Archive for the ‘Injustice’ Category
Abraham Lincoln may have been the most-criticized president in our nation’s history. In addition to the usual worries about economic matters, constitutional legality, and foreign affairs policies, he also presided over a civil war.
But the issue of slavery is what brought him the greatest amount of grief…from both sides. Continue reading
General William Nelson caused lots of trouble for the Confederate Army that fought against him during the Civil War. The hulking man who stood over 6 feet tall and weighed more than 300lbs well-deserved his nickname of “Bull.”
But after dodging every bullet fired at him by the Confederate Army, he couldn’t dodge just one that was fired at him from the gun of a fellow Union general. Continue reading

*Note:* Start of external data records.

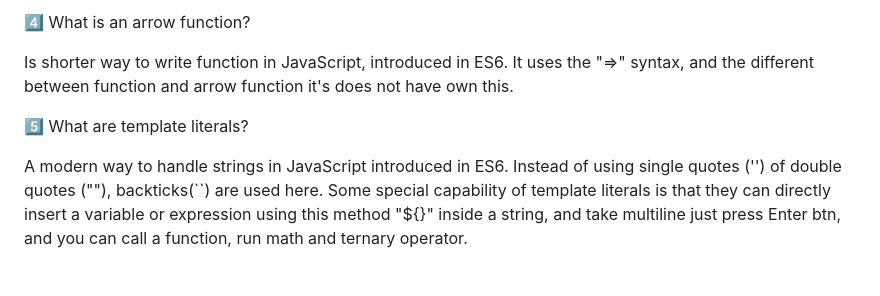
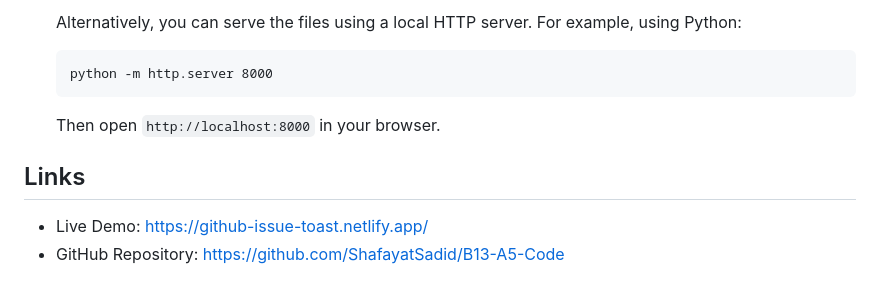
Before and after one commit to ShafayatSadid/B13-A5-Code, a Markdown page: readme.md, the part around the change printed below. Rendered like a GitHub page.

````diff
--- a/readme.md
+++ b/readme.md
@@ -20,11 +45,10 @@ forEach: It does not return anything, It works like a loop and performs an opera
 
-4️⃣ What is an arrow function?
+   Alternatively, you can serve the files using a local HTTP server. For example, using Python:
+   ```
+   python -m http.server 8000
+   ```
+   Then open `http://localhost:8000` in your browser.
 
-Is shorter way to write function in JavaScript, introduced in ES6.
-It uses the "=>" syntax, and the different between function and arrow function it's does not have own this.
-
-5️⃣ What are template literals?
-
-A modern way to handle strings in JavaScript introduced in ES6.
-Instead of using single quotes ('') of double quotes (""), backticks(``) are used here.
-Some special capability of template literals is that they can directly insert a variable or expression using this method "${}" inside a string, and take multiline just press Enter btn, and you can call a function, run math and ternary operator.
+## Links
+- Live Demo: https://github-issue-toast.netlify.app/
+- GitHub Repository: https://github.com/ShafayatSadid/B13-A5-Code
````
Also changed, not shown: other parts of readme.md (+35 -10 lines), screencapture-github-tracker-pa5-netlify-app-2026-04-09-19_22_31.png (added), 1 other file.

“All that is necessary for evil to triumph is for good men to do nothing,” declares Tolstoy in War and Peace. The truth – and consequence – of that statement has revealed itself time and time again throughout the travesties in mankind’s history.
Sadly, it was true of an entire church in Nazi Germany. Continue reading
We hold these truths to be self-evident, that all men are created equal, that they are endowed by their Creator with certain unalienable rights, that among these are life, liberty and the pursuit of happiness.
Freedom. It’s what the Declaration of Independence is all about…right?
Yes…but only for those first Americans who had the right skin color. Continue reading
In 1956, just three years after the death of Joseph Stalin, perhaps Russia’s most tyrannical leader, Nikita Khrushchev, the new prime ministry of Russia, gave an address to the 20th Congress of the Communist Party.
What was said – and not said – that day, left an indelible mark on everyone in the room. Continue reading
On the last day of school in 1974, every kid in America was thinking of the fun they’d have on their Christmas break, including 5th grade Chris Carrier. But Chris’ Christmas holiday would not be filled with joy; instead, it would be rocked with terror. Continue reading
Today, Desmond Tutu is known for his laughter. But it was not always so.
On September 25, 1977, the country of South Africa awoke to face yet another grim day of violent political tension caused by Apartheid, the system of “legal racism” inflicted on black tribesmen by the whites. But September 25, 1977 would prove to be a significant day for more than one reason. Continue reading